**WHAT THIS TASK INVOLVES**
When you reach a picture, skip it, and retype every line below exactly.

### GIVEN RECORDS

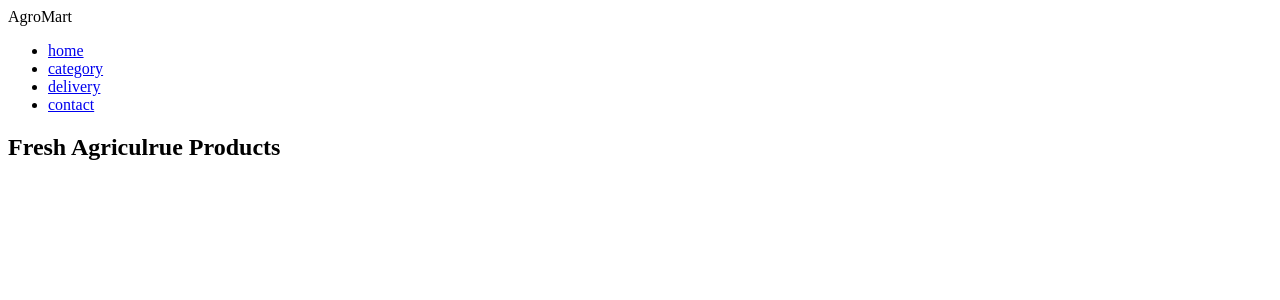
Repository: wingming07/Agro_mart
Page: index.html
The author's editor kept a copy of each file at every save. The page is drawn from the files as they stood at one save, then again after a run of saves.
The browser window is 1280 px wide. The pictures show the whole page.

Above is the page before, as saved 2025-06-09 13:33:03.

After the next 2 saves:
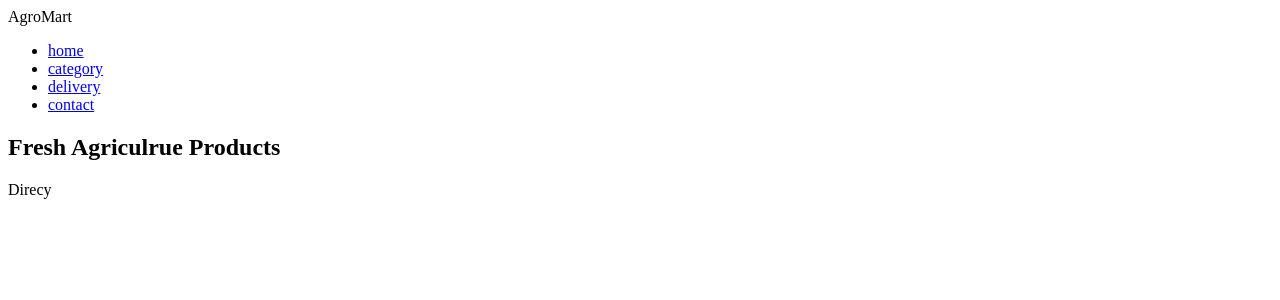
The 2 saves are shown as one change because they came seconds apart.
The last was saved 15 s later.
--- a/index.html
+++ b/index.html
@@ -18,8 +18,8 @@
         </nav>
     </header>
     <section id="home" class="hero">
-        <div class="heDirect ro-content">
+        <div class="hero-content">
             <h1>Fresh Agriculrue Products</h1>
-            <p>
+            <p>Direcy
 </body>
 </html>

######

**RESULT OF THIS TASK**
Repository: wingming07/Agro_mart
Page: index.html
The author's editor kept a copy of each file at every save. The page is drawn from the files as they stood at one save, then again after a run of saves.
The browser window is 1280 px wide. The pictures show the whole page.

Above is the page before, as saved 2025-06-09 13:33:03.

After the next 2 saves:
The 2 saves are shown as one change because they came seconds apart.
The last was saved 15 s later.
--- a/index.html
+++ b/index.html
@@ -18,8 +18,8 @@
         </nav>
     </header>
     <section id="home" class="hero">
-        <div class="heDirect ro-content">
+        <div class="hero-content">
             <h1>Fresh Agriculrue Products</h1>
-            <p>
+            <p>Direcy
 </body>
 </html>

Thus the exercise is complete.